Cladribine is used in treatment of hairy cell leukemia (type of white blood cell cancer) and B-cell chronic lymphocytic leukemia (illness caused by the abnormal growth of a type of white blood cell called B-cells) that has not responded to standard anti-cancer treatment.
How it works
Cladribine is a cytotoxic drug that works by killing abnormal white blood cells by affecting their growth and repair.
Common side effects
Nausea, Constipation, Diarrhoea, Headache, Increased sweating, Injection site pain, Injection site redness, Injection site swelling, Loss of appetite, Skin rash, Stomach pain, Vomiting
- 1 variant(s)
- Cladribine is not recommended for use in children.
- Men should not father a child until at least 6 months after the last dose of cladribine.
- Your liver and kidney function should be monitored if you ever had liver, bone marrow or kidney problems or are suffering from any infection or fever.
- Tell your doctor before taking cladribine if you are already been given live vaccine or antiviral drugs like didanosine, tenofovir, adefovir etc.
- Do not drive or operate machinery as cladribine may make you dizzy.
Frequently asked questions
Q. Is cladribine a vesicant?
Cladribine is not a vesicant (a chemical compound that causes severe skin, eye and mucosal pain and irritation).
Q. Is cladribine FDA approved?
Yes, cladribine was approved by US FDA in 2004 to treat hairy cell leukemia (type of white blood cell cancer).

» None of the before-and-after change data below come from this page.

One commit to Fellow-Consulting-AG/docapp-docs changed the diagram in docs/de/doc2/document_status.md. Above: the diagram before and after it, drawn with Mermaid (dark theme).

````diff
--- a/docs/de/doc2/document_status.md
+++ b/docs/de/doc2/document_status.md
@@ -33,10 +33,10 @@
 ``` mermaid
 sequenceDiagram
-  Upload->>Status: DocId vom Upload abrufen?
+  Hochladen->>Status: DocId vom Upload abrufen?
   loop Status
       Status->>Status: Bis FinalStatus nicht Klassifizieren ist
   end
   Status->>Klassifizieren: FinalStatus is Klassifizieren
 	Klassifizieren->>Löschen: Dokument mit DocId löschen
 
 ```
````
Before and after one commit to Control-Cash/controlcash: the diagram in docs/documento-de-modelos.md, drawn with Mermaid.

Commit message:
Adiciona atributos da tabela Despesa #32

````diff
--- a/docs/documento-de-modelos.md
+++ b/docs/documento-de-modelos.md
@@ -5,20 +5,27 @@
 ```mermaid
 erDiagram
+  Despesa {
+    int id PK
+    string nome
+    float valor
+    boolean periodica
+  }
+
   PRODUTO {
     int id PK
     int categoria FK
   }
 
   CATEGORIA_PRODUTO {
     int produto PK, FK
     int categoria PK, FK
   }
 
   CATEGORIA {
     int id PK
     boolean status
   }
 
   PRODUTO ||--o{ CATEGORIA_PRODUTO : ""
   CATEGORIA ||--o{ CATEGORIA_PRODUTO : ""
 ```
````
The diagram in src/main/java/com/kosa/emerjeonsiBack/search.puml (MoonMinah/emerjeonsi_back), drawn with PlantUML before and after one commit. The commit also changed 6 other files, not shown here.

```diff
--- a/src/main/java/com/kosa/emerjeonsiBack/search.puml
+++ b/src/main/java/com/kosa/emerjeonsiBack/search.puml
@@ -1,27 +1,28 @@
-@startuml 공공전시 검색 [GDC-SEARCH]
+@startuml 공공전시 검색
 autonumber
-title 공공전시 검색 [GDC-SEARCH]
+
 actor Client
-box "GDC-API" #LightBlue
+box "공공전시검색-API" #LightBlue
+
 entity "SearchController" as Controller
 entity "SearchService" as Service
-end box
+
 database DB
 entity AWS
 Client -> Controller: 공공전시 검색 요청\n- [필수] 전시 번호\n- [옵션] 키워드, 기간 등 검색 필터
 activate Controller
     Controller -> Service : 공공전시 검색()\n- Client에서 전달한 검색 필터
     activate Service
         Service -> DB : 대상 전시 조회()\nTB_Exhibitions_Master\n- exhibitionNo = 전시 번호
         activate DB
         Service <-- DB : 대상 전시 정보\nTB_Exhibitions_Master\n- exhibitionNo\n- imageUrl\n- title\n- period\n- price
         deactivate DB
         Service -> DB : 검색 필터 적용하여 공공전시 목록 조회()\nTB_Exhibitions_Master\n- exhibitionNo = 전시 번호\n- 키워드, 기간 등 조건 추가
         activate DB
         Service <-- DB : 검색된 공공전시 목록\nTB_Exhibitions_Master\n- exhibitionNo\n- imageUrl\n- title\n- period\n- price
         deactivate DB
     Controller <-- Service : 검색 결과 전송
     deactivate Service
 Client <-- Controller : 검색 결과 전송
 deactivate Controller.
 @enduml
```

Q. Does cladribine cause hair loss?
No, cladribine does not cause hair loss.